Retype the records exactly, including every line.

[Data entries]
++++++

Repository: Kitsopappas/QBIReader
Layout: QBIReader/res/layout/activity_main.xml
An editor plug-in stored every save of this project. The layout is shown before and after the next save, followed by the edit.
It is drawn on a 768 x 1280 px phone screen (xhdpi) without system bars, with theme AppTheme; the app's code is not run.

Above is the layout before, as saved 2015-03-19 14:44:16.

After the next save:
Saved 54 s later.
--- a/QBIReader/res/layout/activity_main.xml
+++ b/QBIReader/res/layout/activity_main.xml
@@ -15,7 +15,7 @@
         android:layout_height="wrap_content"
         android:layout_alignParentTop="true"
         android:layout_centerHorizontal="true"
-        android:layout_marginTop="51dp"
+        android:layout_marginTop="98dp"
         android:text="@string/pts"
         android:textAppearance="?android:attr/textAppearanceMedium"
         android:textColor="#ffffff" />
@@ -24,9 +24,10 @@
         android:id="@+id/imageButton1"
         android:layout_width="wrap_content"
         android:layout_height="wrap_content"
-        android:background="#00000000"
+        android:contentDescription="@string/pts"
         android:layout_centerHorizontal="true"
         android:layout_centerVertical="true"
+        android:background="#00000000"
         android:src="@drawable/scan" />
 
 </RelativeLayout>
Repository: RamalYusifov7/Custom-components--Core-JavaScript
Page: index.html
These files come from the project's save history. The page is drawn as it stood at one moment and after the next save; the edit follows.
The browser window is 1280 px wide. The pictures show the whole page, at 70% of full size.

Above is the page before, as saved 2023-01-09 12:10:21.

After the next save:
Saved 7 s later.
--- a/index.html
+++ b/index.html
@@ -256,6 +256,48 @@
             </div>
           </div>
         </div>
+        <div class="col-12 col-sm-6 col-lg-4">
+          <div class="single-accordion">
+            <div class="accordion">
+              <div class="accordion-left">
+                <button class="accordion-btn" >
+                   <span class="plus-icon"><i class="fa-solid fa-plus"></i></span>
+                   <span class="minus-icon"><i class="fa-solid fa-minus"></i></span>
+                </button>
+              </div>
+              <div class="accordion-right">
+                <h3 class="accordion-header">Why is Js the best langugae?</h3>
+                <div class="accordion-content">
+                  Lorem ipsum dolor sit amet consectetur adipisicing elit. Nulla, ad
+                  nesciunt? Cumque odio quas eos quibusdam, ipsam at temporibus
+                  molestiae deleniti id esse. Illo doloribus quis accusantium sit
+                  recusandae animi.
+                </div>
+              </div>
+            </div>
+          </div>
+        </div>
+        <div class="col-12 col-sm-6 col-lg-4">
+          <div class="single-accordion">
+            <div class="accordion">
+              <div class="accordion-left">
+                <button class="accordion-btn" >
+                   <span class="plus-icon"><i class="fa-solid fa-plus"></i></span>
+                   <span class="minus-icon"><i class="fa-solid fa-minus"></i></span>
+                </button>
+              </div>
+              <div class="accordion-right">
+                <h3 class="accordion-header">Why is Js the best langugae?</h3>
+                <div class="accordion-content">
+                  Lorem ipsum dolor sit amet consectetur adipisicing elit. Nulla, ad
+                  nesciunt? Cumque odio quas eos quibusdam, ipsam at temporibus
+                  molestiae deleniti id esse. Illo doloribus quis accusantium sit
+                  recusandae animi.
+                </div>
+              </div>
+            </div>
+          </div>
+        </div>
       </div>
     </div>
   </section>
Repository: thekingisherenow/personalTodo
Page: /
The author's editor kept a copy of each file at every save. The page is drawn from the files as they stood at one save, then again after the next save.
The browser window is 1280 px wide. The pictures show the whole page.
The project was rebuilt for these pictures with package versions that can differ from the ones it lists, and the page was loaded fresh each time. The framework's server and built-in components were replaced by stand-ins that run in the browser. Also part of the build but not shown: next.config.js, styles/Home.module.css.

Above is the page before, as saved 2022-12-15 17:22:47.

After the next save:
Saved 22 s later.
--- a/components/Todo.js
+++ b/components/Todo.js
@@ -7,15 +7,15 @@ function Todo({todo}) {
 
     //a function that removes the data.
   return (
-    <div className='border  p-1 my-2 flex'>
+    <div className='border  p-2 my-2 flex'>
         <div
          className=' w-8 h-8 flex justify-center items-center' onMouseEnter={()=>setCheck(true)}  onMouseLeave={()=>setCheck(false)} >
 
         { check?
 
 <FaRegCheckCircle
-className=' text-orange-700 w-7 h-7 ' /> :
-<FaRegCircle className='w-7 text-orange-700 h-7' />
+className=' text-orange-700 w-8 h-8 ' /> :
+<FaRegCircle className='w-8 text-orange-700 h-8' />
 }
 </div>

++++++

◆ Task solution:
Repository: Kitsopappas/QBIReader
Layout: QBIReader/res/layout/activity_main.xml
An editor plug-in stored every save of this project. The layout is shown before and after the next save, followed by the edit.
It is drawn on a 768 x 1280 px phone screen (xhdpi) without system bars, with theme AppTheme; the app's code is not run.

Above is the layout before, as saved 2015-03-19 14:44:16.

After the next save:
Saved 54 s later.
--- a/QBIReader/res/layout/activity_main.xml
+++ b/QBIReader/res/layout/activity_main.xml
@@ -15,7 +15,7 @@
         android:layout_height="wrap_content"
         android:layout_alignParentTop="true"
         android:layout_centerHorizontal="true"
-        android:layout_marginTop="51dp"
+        android:layout_marginTop="98dp"
         android:text="@string/pts"
         android:textAppearance="?android:attr/textAppearanceMedium"
         android:textColor="#ffffff" />
@@ -24,9 +24,10 @@
         android:id="@+id/imageButton1"
         android:layout_width="wrap_content"
         android:layout_height="wrap_content"
-        android:background="#00000000"
+        android:contentDescription="@string/pts"
         android:layout_centerHorizontal="true"
         android:layout_centerVertical="true"
+        android:background="#00000000"
         android:src="@drawable/scan" />
 
 </RelativeLayout>
Repository: RamalYusifov7/Custom-components--Core-JavaScript
Page: index.html
These files come from the project's save history. The page is drawn as it stood at one moment and after the next save; the edit follows.
The browser window is 1280 px wide. The pictures show the whole page, at 70% of full size.

Above is the page before, as saved 2023-01-09 12:10:21.

After the next save:
Saved 7 s later.
--- a/index.html
+++ b/index.html
@@ -256,6 +256,48 @@
             </div>
           </div>
         </div>
+        <div class="col-12 col-sm-6 col-lg-4">
+          <div class="single-accordion">
+            <div class="accordion">
+              <div class="accordion-left">
+                <button class="accordion-btn" >
+                   <span class="plus-icon"><i class="fa-solid fa-plus"></i></span>
+                   <span class="minus-icon"><i class="fa-solid fa-minus"></i></span>
+                </button>
+              </div>
+              <div class="accordion-right">
+                <h3 class="accordion-header">Why is Js the best langugae?</h3>
+                <div class="accordion-content">
+                  Lorem ipsum dolor sit amet consectetur adipisicing elit. Nulla, ad
+                  nesciunt? Cumque odio quas eos quibusdam, ipsam at temporibus
+                  molestiae deleniti id esse. Illo doloribus quis accusantium sit
+                  recusandae animi.
+                </div>
+              </div>
+            </div>
+          </div>
+        </div>
+        <div class="col-12 col-sm-6 col-lg-4">
+          <div class="single-accordion">
+            <div class="accordion">
+              <div class="accordion-left">
+                <button class="accordion-btn" >
+                   <span class="plus-icon"><i class="fa-solid fa-plus"></i></span>
+                   <span class="minus-icon"><i class="fa-solid fa-minus"></i></span>
+                </button>
+              </div>
+              <div class="accordion-right">
+                <h3 class="accordion-header">Why is Js the best langugae?</h3>
+                <div class="accordion-content">
+                  Lorem ipsum dolor sit amet consectetur adipisicing elit. Nulla, ad
+                  nesciunt? Cumque odio quas eos quibusdam, ipsam at temporibus
+                  molestiae deleniti id esse. Illo doloribus quis accusantium sit
+                  recusandae animi.
+                </div>
+              </div>
+            </div>
+          </div>
+        </div>
       </div>
     </div>
   </section>
Repository: thekingisherenow/personalTodo
Page: /
The author's editor kept a copy of each file at every save. The page is drawn from the files as they stood at one save, then again after the next save.
The browser window is 1280 px wide. The pictures show the whole page.
The project was rebuilt for these pictures with package versions that can differ from the ones it lists, and the page was loaded fresh each time. The framework's server and built-in components were replaced by stand-ins that run in the browser. Also part of the build but not shown: next.config.js, styles/Home.module.css.

Above is the page before, as saved 2022-12-15 17:22:47.

After the next save:
Saved 22 s later.
--- a/components/Todo.js
+++ b/components/Todo.js
@@ -7,15 +7,15 @@ function Todo({todo}) {
 
     //a function that removes the data.
   return (
-    <div className='border  p-1 my-2 flex'>
+    <div className='border  p-2 my-2 flex'>
         <div
          className=' w-8 h-8 flex justify-center items-center' onMouseEnter={()=>setCheck(true)}  onMouseLeave={()=>setCheck(false)} >
 
         { check?
 
 <FaRegCheckCircle
-className=' text-orange-700 w-7 h-7 ' /> :
-<FaRegCircle className='w-7 text-orange-700 h-7' />
+className=' text-orange-700 w-8 h-8 ' /> :
+<FaRegCircle className='w-8 text-orange-700 h-8' />
 }
 </div>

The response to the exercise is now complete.